The most common group of PBRs used to control growth and induce dwarfing in fruit trees are those that interfere with GA biosynthesis. These retardants can be divided into three groups: quater nary ammonium compounds (e.g., chlormequat chloride), compounds with a nitrogen-containing heterocycle (e.g., flurprimidol, paclobutrazol, uniconazole), and acylcyclohexanediones (e.g., prohexadione-calcium). Each group interferes at a specific place in the GA biosynthesis pathway, inhibiting the endogenous formation of biologically active GAs. These active GAs (primarily GA1) are significant in the longitudinal growth of plants. Blocking production of the active GAs results in shortened internodes, stem thickening, and darker green foliage— characteristics of a dwarf tree.

The dwarfing process for tree fruit is a complex response involving genetic and/or physiological changes that result in a tree of smaller stature. Although the specific mechanisms that lead to dwarfing are varied, depending on the horticultural technique(s) employed, and often not well understood, the outcome is a tree that is easier to manage and likely to be more efficient than a similar nondwarf tree.

Related Topics: BREEDING AND MOLECULAR GENETICS; CARBOHYDRATE PARTITIONING AND PLANT GROWTH; HIGH-DENSITY ORCHARDS; PLANT GROWTH REGULATION; PLANT NUTRITION; ROOT-STOCK SELECTION; TRAINING AND PRUNING PRINCIPLES; WATER RELATIONS

SELECTED BIBLIOGRAPHY

Atkinson, C. and M. Else (2001). Understanding how rootstocks dwarf fruit trees.

Compact Fruit Tree 34:46-49. Beakbane, A. B. (1956). Possible mechanisms of rootstock effect. Ann. Appl. Biol. 44:517-521.

Faust, M. (1989). Physiology of temperate zone fruit trees. New York: John Wiley and Sons.

Miller, S. S. (1988). Use of plant bioregulators in apple and pear culture. Hort. Rev. 10:309-401.

Schmidt, H. and W. Gruppe (1988). Breeding dwarfing rootstocks for sweet cherries. HortScience 23:112-114. Scorza, R. (1988). Progress in the development of new peach tree growth habits.

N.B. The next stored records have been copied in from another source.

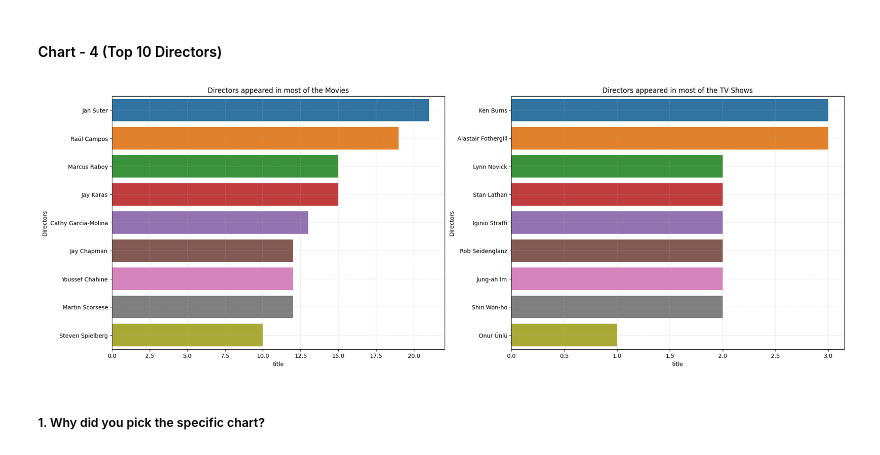
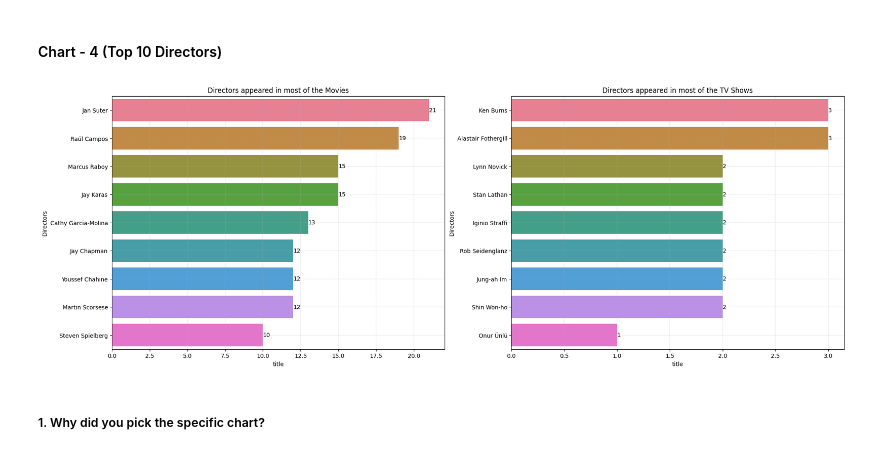
Before and after one commit to Shahrukh2016/Netflix_Movies_and_TV_Shows_Clustering, a Jupyter notebook: IndividualColab_NetflixMoviesAndTvShowsClustering.ipynb, the cells around one changed output. Cells and saved outputs as stored; diff of their text form; code cells hidden in the pictures.

```diff
--- a/IndividualColab_NetflixMoviesAndTvShowsClustering.ipynb
+++ b/IndividualColab_NetflixMoviesAndTvShowsClustering.ipynb
@@ -767,8 +767,9 @@ plt.figure(figsize=(23,8))
 for i,j,k in ((df_movies, 'Movies',0),(df_tvshows, 'TV Shows',1)):
   plt.subplot(1,2,k+1)
   df_actor = i.groupby(['Actors']).agg({'title':'nunique'}).reset_index().sort_values(by=['title'],ascending=False)[1:10]
-  sns.barplot(y = "Actors",x = 'title', data = df_actor)
+  plots= sns.barplot(y = "Actors",x = 'title', data = df_actor, palette='husl')
   plt.title(f'Actors appeared in most of the {j}')
   plt.grid(linestyle='--', linewidth=0.3)
+  plots.bar_label(plots.containers[0])
 plt.show()
 # %% [output]
@@ -793,15 +794,16 @@ Answer Here
 # %%
 # Top 10 Directors in Movies and TV Shows
 plt.figure(figsize=(23,8))
 for i,j,k in ((df_movies, 'Movies',0),(df_tvshows, 'TV Shows',1)):
   plt.subplot(1,2,k+1)
   df_director = i.groupby(['Directors']).agg({'title':'nunique'}).reset_index().sort_values(by=['title'],ascending=False)[1:10]
-  sns.barplot(y = "Directors",x = 'title', data = df_director)
+  plots= sns.barplot(y = "Directors",x = 'title', data = df_director, palette='husl')
   plt.title(f'Directors appeared in most of the {j}')
   plt.grid(linestyle='--', linewidth=0.3)
+  plots.bar_label(plots.containers[0])
 plt.show()
 # %% [output]
-[figure, old version]
+[figure, new version]
 # %% [markdown]
 ##### 1. Why did you pick the specific chart?
 # %% [markdown]
```
Also changed, not shown: parts of 28 cells of this notebook.
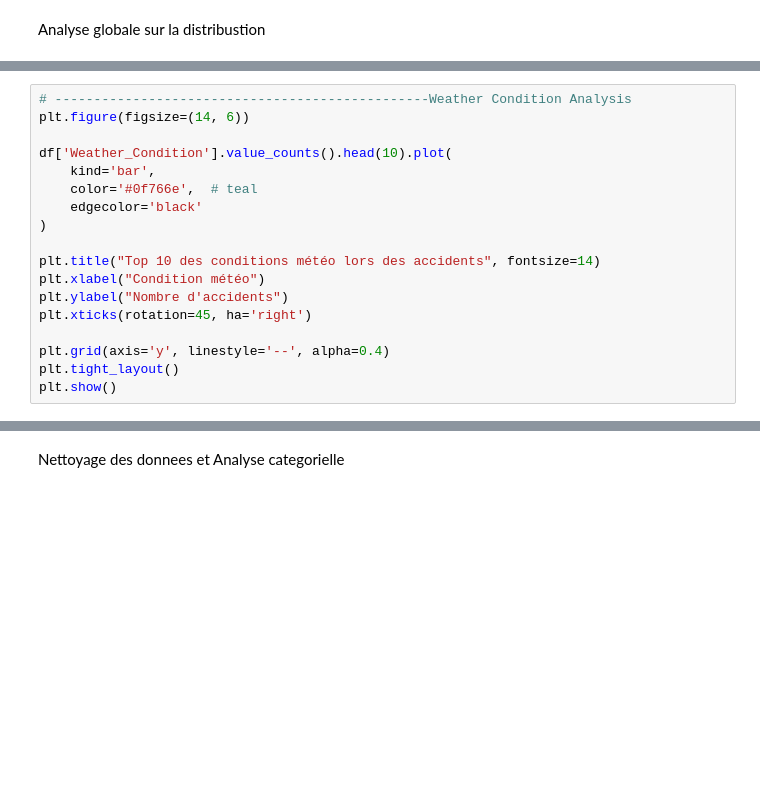
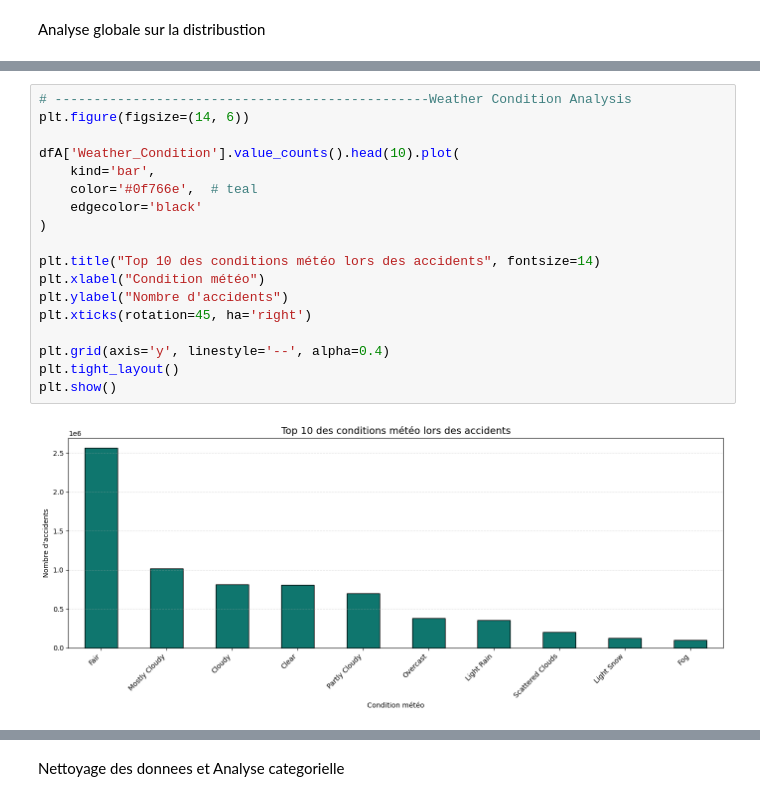
Before and after one commit to zinebettahery/US-Accidents, a Jupyter notebook: notebooks/EDA.ipynb, the cells around one changed output, grey strips where cells are left out. Saved outputs shown, nothing was run; the diff lists cells and outputs as text; blank space fills up the shorter version.

```diff
--- a/notebooks/EDA.ipynb
+++ b/notebooks/EDA.ipynb
@@ -766,21 +827,23 @@ plt.show()
 # %%
 # ------------------------------------------------Weather Condition Analysis
 plt.figure(figsize=(14, 6))
 
-df['Weather_Condition'].value_counts().head(10).plot(
+dfA['Weather_Condition'].value_counts().head(10).plot(
     kind='bar',
     color='#0f766e',  # teal
     edgecolor='black'
 )
 
 plt.title("Top 10 des conditions météo lors des accidents", fontsize=14)
 plt.xlabel("Condition météo")
 plt.ylabel("Nombre d'accidents")
 plt.xticks(rotation=45, ha='right')
 
 plt.grid(axis='y', linestyle='--', alpha=0.4)
 plt.tight_layout()
 plt.show()
+# %% [output]
+[figure, added]
 # %%
 # -------------------------------------------------Temperature Analysis
 bins = list(range(-20, 125, 5))  # tranche tous les 5°F
```
Also changed, not shown: parts of 67 cells of this notebook.
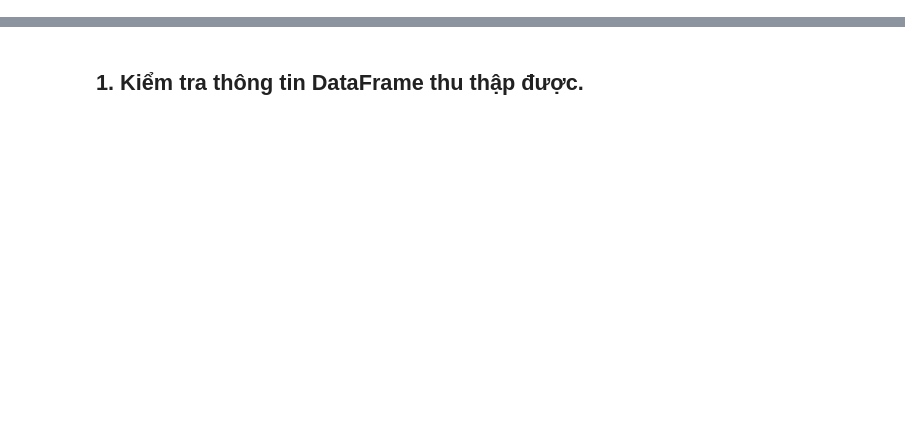
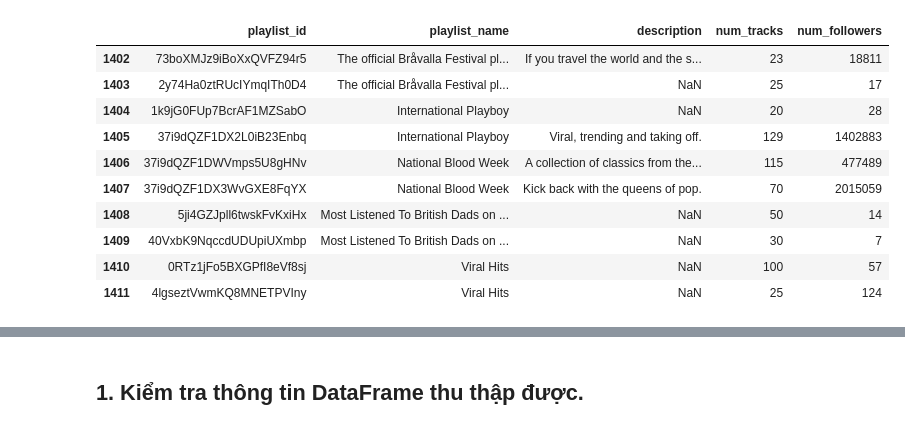
Before and after one commit to ndkhanh360/playlist_continuation, a Jupyter notebook: source/notebook/EDA.ipynb, the cells around one changed output, grey strips where cells are left out. Cells and saved outputs as stored; diff of their text form; code cells hidden in the pictures; blank space fills up the shorter version.

```diff
--- a/source/notebook/EDA.ipynb
+++ b/source/notebook/EDA.ipynb
@@ -29,0 +59,14 @@ pd_playlists = pd_playlists.fillna('None')
+# %%
+pd_playlists.tail(10)
+# %% [output]
+|  | playlist_id | playlist_name | description | num_tracks | num_followers |
+| 1402 | 73boXMJz9iBoXxQVFZ94r5 | The official Bråvalla Festival pl... | If you travel the world and the s... | 23 | 18811 |
+| 1403 | 2y74Ha0ztRUcIYmqITh0D4 | The official Bråvalla Festival pl... | NaN | 25 | 17 |
+| 1404 | 1k9jG0FUp7BcrAF1MZSabO | International Playboy | NaN | 20 | 28 |
+| 1405 | 37i9dQZF1DX2L0iB23Enbq | International Playboy | Viral, trending and taking off. | 129 | 1402883 |
+| 1406 | 37i9dQZF1DWVmps5U8gHNv | National Blood Week | A collection of classics from the... | 115 | 477489 |
+| 1407 | 37i9dQZF1DX3WvGXE8FqYX | National Blood Week | Kick back with the queens of pop. | 70 | 2015059 |
+| 1408 | 5ji4GZJpll6twskFvKxiHx | Most Listened To British Dads on ... | NaN | 50 | 14 |
+| 1409 | 40VxbK9NqccdUDUpiUXmbp | Most Listened To British Dads on ... | NaN | 30 | 7 |
+| 1410 | 0RTz1jFo5BXGPfI8eVf8sj | Viral Hits | NaN | 100 | 57 |
+| 1411 | 4lgseztVwmKQ8MNETPVIny | Viral Hits | NaN | 25 | 124 |
```
Also changed, not shown: parts of 46 cells of this notebook.
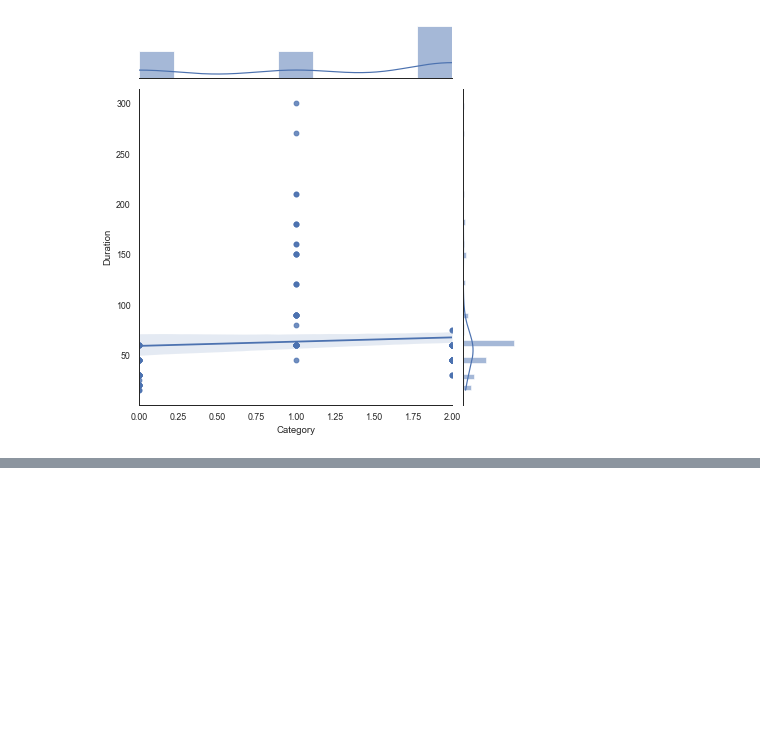
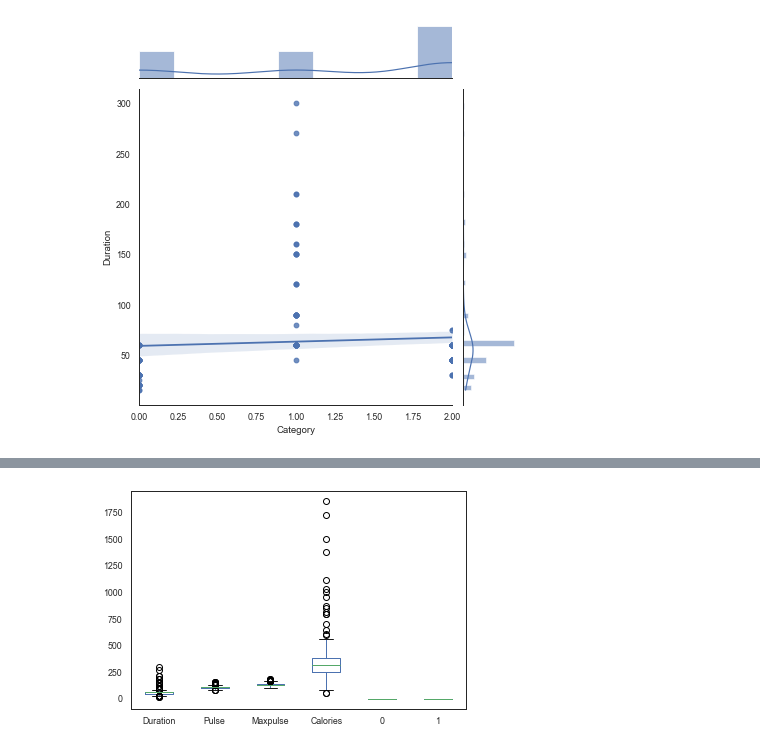
Before and after one commit to EysaN/data-mining-exercises, a Jupyter notebook: week8/week8_class7_ex2.ipynb, the cells around one changed output, grey strips where cells are left out. Cells and saved outputs as stored; diff of their text form; code cells hidden in the pictures; blank space fills up the shorter version.

```diff
--- a/week8/week8_class7_ex2.ipynb
+++ b/week8/week8_class7_ex2.ipynb
@@ -170,0 +221,6 @@ print(onehot_encoded)
+# %%
+#Boxplot graph of all columns
+df.plot(kind='box')
+plt.show()
+# %% [output]
+[figure, added]
```
Also changed, not shown: parts of 16 cells of this notebook, 2 other files.
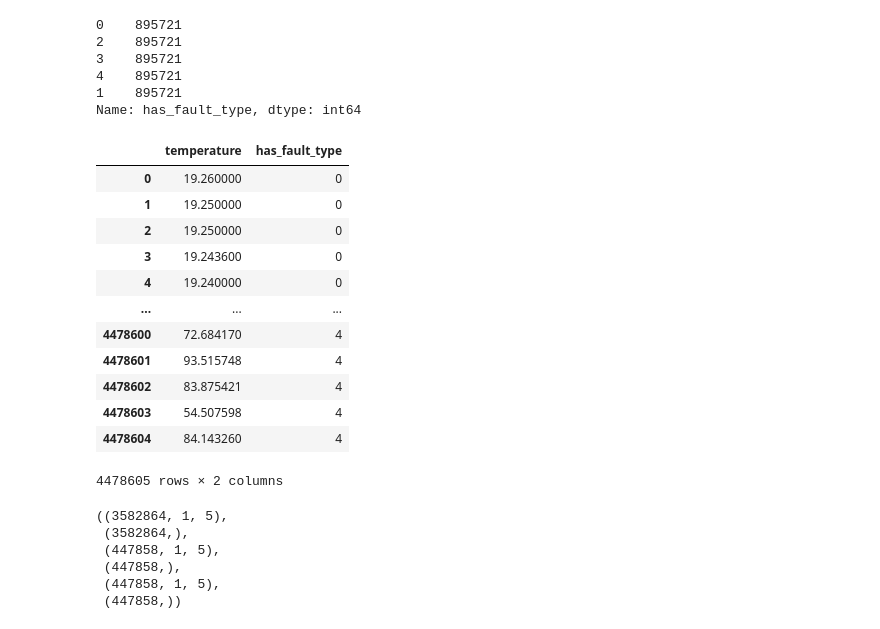
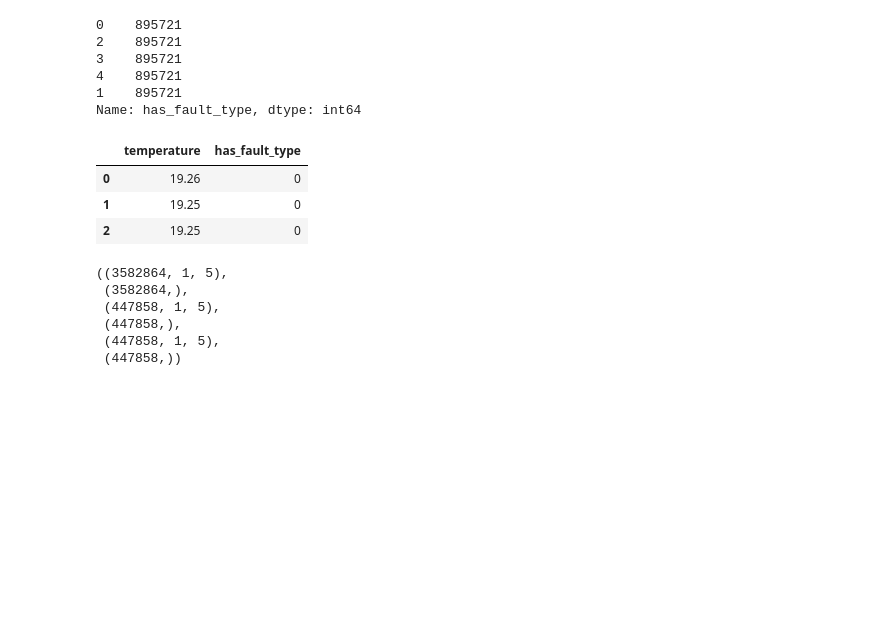
Before and after one commit to Nene-S/IoT_Sensors_Prediction_and_Classification, a Jupyter notebook: notebooks/preprocess.ipynb, the cells around one changed output. Cells and saved outputs as stored; diff of their text form; code cells hidden in the pictures; blank space fills up the shorter version.

```diff
--- a/notebooks/preprocess.ipynb
+++ b/notebooks/preprocess.ipynb
@@ -547,21 +513,12 @@ df = pd.concat([pd.DataFrame(X_resampled, columns=["temperature"]),
                           pd.Series(y_resampled, name="has_fault_type")],axis=1)
 # %%
 # df.has_fault_type.value_counts()
-df
+df.head(3)
 # %% [output]
 |  | temperature | has_fault_type |
-| 0 | 19.260000 | 0 |
-| 1 | 19.250000 | 0 |
-| 2 | 19.250000 | 0 |
-| 3 | 19.243600 | 0 |
-| 4 | 19.240000 | 0 |
-| ... | ... | ... |
-| 4478600 | 72.684170 | 4 |
-| 4478601 | 93.515748 | 4 |
-| 4478602 | 83.875421 | 4 |
-| 4478603 | 54.507598 | 4 |
-| 4478604 | 84.143260 | 4 |
+| 0 | 19.26 | 0 |
+| 1 | 19.25 | 0 |
+| 2 | 19.25 | 0 |
-4478605 rows × 2 columns
 # %%
 # sc = StandardScaler()
 # df["temperature"] = sc.fit_transform(df["temperature"])
```
Also changed, not shown: parts of 30 cells of this notebook, 29 other files.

Compact Fruit Tree 21:92-98. Simons, R. K. (1987). Compatibility and stock-scion interactions as related to dwarfing. In Rom, R.C. and R. F. Carlson (eds.), Rootstocks for fruit crops (pp. 79-106). New York: John Wiley and Sons. Tukey, H. B. (1964). Dwarfed fruit trees. New York: The Macmillan Co.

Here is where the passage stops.